When a country gets to be 150 years old, it's hard to find a new way to celebrate it. That's the lesson Jonathan Torrens learns in Your Special Canada, a television special where he tries to find a unique way to celebrate the country on its sesquicentennial. The Charlottetown native returns to his hometown to complete this quest. "We thought it would be great to set it in the place that both the country was born, and also that I was born," said Torrens.
A soon-to-be-launched book will celebrate the friendship of two P.E.I. girls who came to play fictional friends Anne Shirley and Diana Barry in Anne of Green Gables: The Musical at the Charlottetown Festival. Gracie Finley and Glenda Landry were on the stage for many years in the 1970s and 1980s in the iconic P.E.I. roles. They are still friends to this day. "The imaginary world and the real world come together," said author Michel Bourque. "I was really inspired by their amazing story of friendship.
A public meeting in Charlottetown Wednesday to discuss a basic guaranteed income for Prince Edward Islanders heard that such a plan could help break the cycle of poverty for Island families. Gina Younker was one of about 75 people at Murphy's Community Centre for the meeting. It was the last of four meetings hosted by the P.E.I. Working Group for a Liveable Income.
Muck Rack makes it simple to find people, tweets, or articles that mention any name, keyword, company, hashtag etc. We've compiled this guide to help you make the most of your search.
Selecting a term
Start searching tweets, articles from media outlets, articles mentioned in tweets, journalists'
names, titles and bios with some suggested searches:

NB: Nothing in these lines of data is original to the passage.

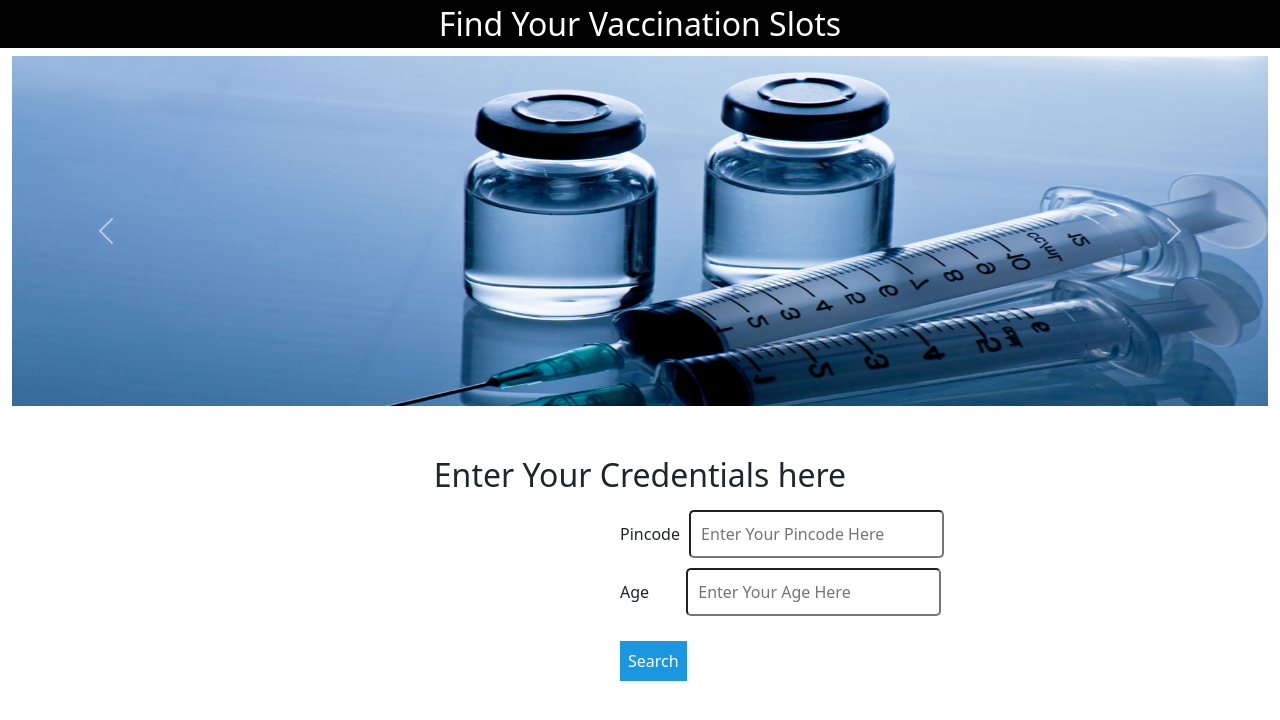
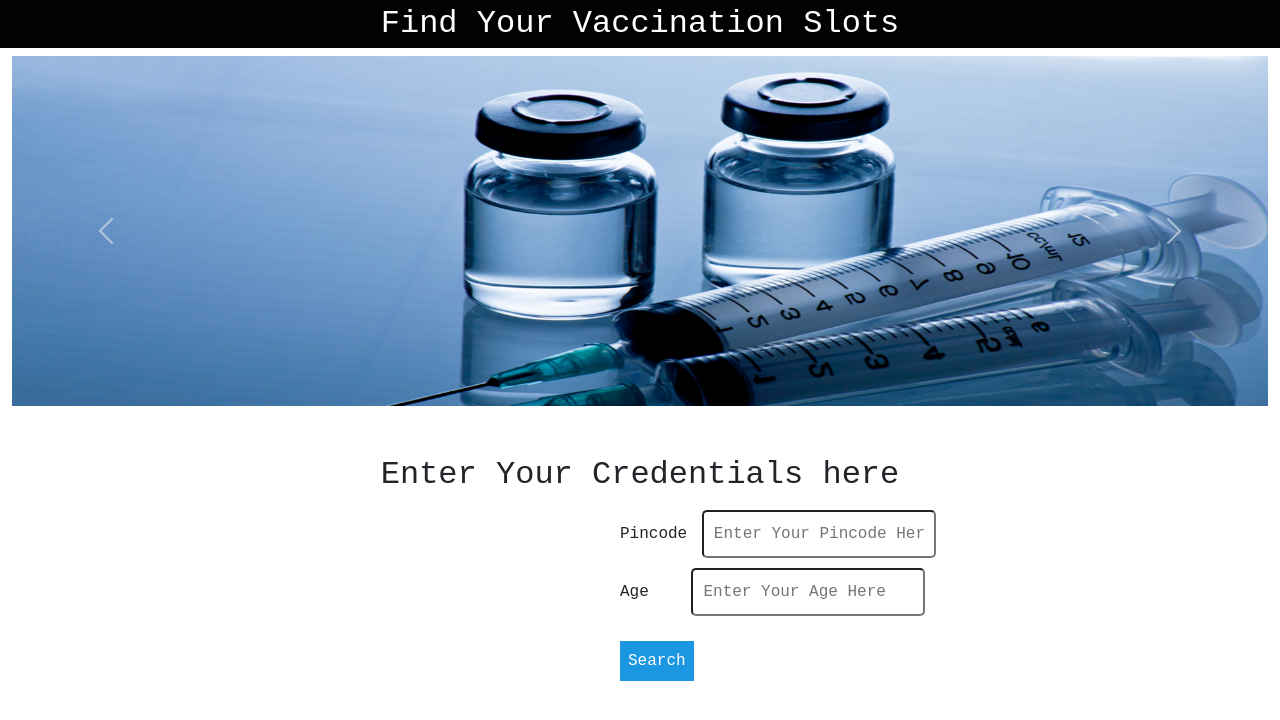
Before and after one commit to ankit55555/vaccine-Availabilty, a Flask app: page / in a window 1280 px wide. Shown: the top 720 px of the page. Run offline with Flask 2, Linux system fonts and the light colour scheme.

Commit message:
main.css included

```diff
--- /dev/null
+++ b/static/images/main.css
@@ -0,0 +1,3 @@
+body{
+    font-family: 'Courier New', Courier, monospace;
+}
--- a/templates/index.html
+++ b/templates/index.html
@@ -8,6 +8,7 @@
 	<link href="https://cdn.jsdelivr.net/npm/bootstrap@5.0.1/dist/css/bootstrap.min.css" rel="stylesheet"
 		integrity="sha384-+0n0xVW2eSR5OomGNYDnhzAbDsOXxcvSN1TPprVMTNDbiYZCxYbOOl7+AMvyTG2x" crossorigin="anonymous">
 	<link rel="stylesheet" href="/static/img/style.css">
+	<link rel="stylesheet" href="/static/images/main.css">
 	<title>Covid Vaccination Slots</title>
 </head>
 <body>
```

Companies or Topics (e.g. iPhone, Microsoft)
Phrases (e.g. "cloud computing") — use quotes to keep the terms together
Twitter handles (e.g. @username) — returns those who have mentioned or replied to
Names (e.g. "David Pogue")
Hashtags (e.g. #sxsw, #london2012)
Bio details (e.g. vegan, Olympics, father)
Muck Rack's Advanced Search allows for many boolean operators.
Find results that mention multiple specified terms, use AND or
+. For example, ensure each result contains both Elon Musk and Mark Zuckerberg by
searching Obama AND Romney or Obama + Romney.
Use the operators OR or , to broaden your search when you'd like either of
multiple terms to appear in results. (This is the default behavior of our search when no operators
are used.) For example, search for democrat OR republican to find results that refer to
Democrats and/or Republicans.
Use NOT or - to subtract results from your search. For
example, searching Disney will yield results about the Walt Disney Company as well as Walt Disney
World Resort. To exclude mentions of Disney World, search for Disney -World or Disney
When using one of these operators with a phrase, enclose it in quotation marks. For example, you can
find results about smartphones excluding Apple's iPhone 4S by searching smartphone -"iPhone
Exact case matching or punctuation
If you're searching for a brand name or keyword that relies on specific punctuation marks or capitalization, you can
find results that match your exact query by adding matchcase: before the keyword you're searching for, like matchcase:E*TRADE .
Use parentheses to separate multiple
boolean phrases. For example, to find journalists talking about having fun in Disney World or
Disneyland, search for ("disney world" OR disneyland) AND fun.
An asterisk can be used to search for any variation of a root word truncated by the asterisk. For example, searching for admin* will return results for administrator, administration, administer, administered, etc.
A near operator is an AND operator where you can control the distance between the words. You can vary the distance the near operation uses by adding a forward slash and number (between 0-99) such as strawberries NEAR/10 "whipped cream", which means the strawberries must exist within 10 words of "whipped cream".